To reduce air pollution, the Indian government, following a series of other efforts, has issued a ban on the sale and registration of new vehicles not complying with emissions standards. These efforts are stimulating private sector investment in auto shredded plants, which has the potential to reduce Indian scrap imports in the near-term by over 30% compared to 2016.
Vehicle recycling currently lacks regulation in India
Recycling of scrapped vehicles in India has historically been a highly unorganised due to there being lack of regulation and a uniform process for the disposal of vehicles. People generally tend to dump end-of life or heavily damaged vehicles at scrap yards for a nominal fee. Scrap processors then strip these vehicles of scrap metal and functional component parts and sell these separately in rather opaque regional retail markets. Additionally, in India the average age of end-of-life vehicles is over 15 years, much higher than the 12 years in other regional markets, and is primarily due to three factors:
Regulation is expanding to incentivise recycling
Currently, India has no regulation regarding the disposal of end-of-life or highly polluting vehicles. However, there have been some encouraging developments over the past year:
Greater recycling may reduce India’s reliance in steel scrap imports
Considering only the upcoming Voluntary Vehicle Fleet Modernisation Programme (VVFMP), industry estimates indicate there are approximately 24 to 25 million vehicles on Indian roads that were purchased before April 2005 that could be scrapped. This estimate considers the average end-of-life age for a commercial vehicle to be 17-18 years and that of a passenger vehicle to be 14-15 years. Conservatively assuming about 10% of these vehicle owners take advantage of the VVFMP during its first year of implementation means that about 2.5 million vehicles would be available to be scrapped. Further, assuming an average vehicle (inclusive of commercial and passenger) weighs about 1100 kg, of which ~65% is steel scrap, about 1.8 Mt of steel scrap will be generated during the first year of the programme.
This would mean India’s net imports of steel scrap, which were 5.6 Mt in 2016 according to Indian government trade statistics, could fall by over 32% compared to 2016 during the first year of implementation of VVFMP policy. Further ahead, auto-shredding scrap has the potential of substantially reducing India’s dependence on imported shredded scrap, particularly as the policy gains traction and the government becomes more insistent in phasing out old and/or polluting vehicles and when emission standards move from BS-IV to BS-VI in 2020.Explore this topic with CRU
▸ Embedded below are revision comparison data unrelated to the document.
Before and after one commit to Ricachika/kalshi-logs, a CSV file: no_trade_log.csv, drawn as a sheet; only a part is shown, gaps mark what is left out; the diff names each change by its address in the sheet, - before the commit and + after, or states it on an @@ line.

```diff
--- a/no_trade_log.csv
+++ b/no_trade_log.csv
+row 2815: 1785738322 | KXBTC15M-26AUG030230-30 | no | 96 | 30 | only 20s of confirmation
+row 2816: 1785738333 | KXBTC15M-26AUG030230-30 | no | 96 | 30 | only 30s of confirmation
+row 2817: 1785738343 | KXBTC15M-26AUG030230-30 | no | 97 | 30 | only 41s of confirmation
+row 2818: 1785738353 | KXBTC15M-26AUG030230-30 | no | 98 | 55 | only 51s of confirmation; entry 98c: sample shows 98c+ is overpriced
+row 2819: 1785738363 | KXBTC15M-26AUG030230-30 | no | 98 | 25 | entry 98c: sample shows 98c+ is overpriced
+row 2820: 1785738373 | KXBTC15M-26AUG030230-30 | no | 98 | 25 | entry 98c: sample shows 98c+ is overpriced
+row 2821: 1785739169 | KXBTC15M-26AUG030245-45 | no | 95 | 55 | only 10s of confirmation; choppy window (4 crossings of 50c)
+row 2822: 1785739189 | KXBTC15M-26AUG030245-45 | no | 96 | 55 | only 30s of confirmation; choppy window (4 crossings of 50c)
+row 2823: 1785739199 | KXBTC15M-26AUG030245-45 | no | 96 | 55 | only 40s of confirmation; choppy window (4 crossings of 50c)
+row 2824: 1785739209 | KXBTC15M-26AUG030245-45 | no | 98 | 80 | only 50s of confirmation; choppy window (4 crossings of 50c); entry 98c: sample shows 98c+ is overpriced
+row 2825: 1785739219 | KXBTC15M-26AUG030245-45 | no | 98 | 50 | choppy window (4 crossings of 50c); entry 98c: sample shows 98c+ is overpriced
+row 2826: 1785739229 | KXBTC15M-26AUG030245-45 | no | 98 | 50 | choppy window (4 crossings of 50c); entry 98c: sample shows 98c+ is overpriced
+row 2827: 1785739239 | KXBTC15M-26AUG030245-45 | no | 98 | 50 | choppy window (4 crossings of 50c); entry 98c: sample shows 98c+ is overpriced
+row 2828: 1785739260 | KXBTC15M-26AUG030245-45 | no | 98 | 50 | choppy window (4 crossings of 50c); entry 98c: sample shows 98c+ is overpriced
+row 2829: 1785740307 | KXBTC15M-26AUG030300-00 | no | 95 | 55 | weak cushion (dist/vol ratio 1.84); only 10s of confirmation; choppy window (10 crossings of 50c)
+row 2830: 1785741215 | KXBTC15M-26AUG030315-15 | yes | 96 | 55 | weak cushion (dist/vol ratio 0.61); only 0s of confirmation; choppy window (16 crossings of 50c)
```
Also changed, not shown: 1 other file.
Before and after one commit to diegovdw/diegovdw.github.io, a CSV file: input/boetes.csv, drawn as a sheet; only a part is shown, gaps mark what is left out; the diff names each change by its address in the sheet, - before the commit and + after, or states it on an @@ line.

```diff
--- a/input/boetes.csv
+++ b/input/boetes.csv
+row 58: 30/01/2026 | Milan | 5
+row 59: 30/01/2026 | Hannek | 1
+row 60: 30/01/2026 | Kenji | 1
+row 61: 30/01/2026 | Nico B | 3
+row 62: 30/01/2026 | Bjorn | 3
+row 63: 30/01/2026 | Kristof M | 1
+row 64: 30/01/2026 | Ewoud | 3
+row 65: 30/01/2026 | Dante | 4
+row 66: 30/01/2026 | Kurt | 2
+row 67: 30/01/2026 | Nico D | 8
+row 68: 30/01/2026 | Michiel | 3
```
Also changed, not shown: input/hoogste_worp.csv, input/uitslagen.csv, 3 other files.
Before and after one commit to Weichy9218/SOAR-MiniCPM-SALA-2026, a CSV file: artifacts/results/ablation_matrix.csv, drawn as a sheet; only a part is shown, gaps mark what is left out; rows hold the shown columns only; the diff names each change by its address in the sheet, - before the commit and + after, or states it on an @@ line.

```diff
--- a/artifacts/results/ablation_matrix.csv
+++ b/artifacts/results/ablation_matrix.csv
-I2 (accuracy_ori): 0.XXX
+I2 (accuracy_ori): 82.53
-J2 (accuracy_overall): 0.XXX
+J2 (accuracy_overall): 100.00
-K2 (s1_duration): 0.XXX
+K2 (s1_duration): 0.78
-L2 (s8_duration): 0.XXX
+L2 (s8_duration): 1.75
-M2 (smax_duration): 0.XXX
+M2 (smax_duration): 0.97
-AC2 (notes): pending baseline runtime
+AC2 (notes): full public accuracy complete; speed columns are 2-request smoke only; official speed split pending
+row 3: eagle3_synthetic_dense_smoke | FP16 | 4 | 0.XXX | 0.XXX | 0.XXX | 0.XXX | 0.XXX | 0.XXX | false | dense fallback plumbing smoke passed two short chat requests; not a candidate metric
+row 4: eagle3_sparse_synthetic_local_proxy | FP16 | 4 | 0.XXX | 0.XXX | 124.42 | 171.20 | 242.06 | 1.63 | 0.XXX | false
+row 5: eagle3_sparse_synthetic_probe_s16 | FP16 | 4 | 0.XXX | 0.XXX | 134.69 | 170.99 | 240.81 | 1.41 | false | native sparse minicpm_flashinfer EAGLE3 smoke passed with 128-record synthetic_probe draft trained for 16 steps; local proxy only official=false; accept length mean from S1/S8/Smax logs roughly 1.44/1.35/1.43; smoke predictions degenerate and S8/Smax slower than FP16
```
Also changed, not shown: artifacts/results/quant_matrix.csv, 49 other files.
China’s push to improve the environmental performance of its industries has now shifted focus towards the sulphur market which is another example of the “red dragon going...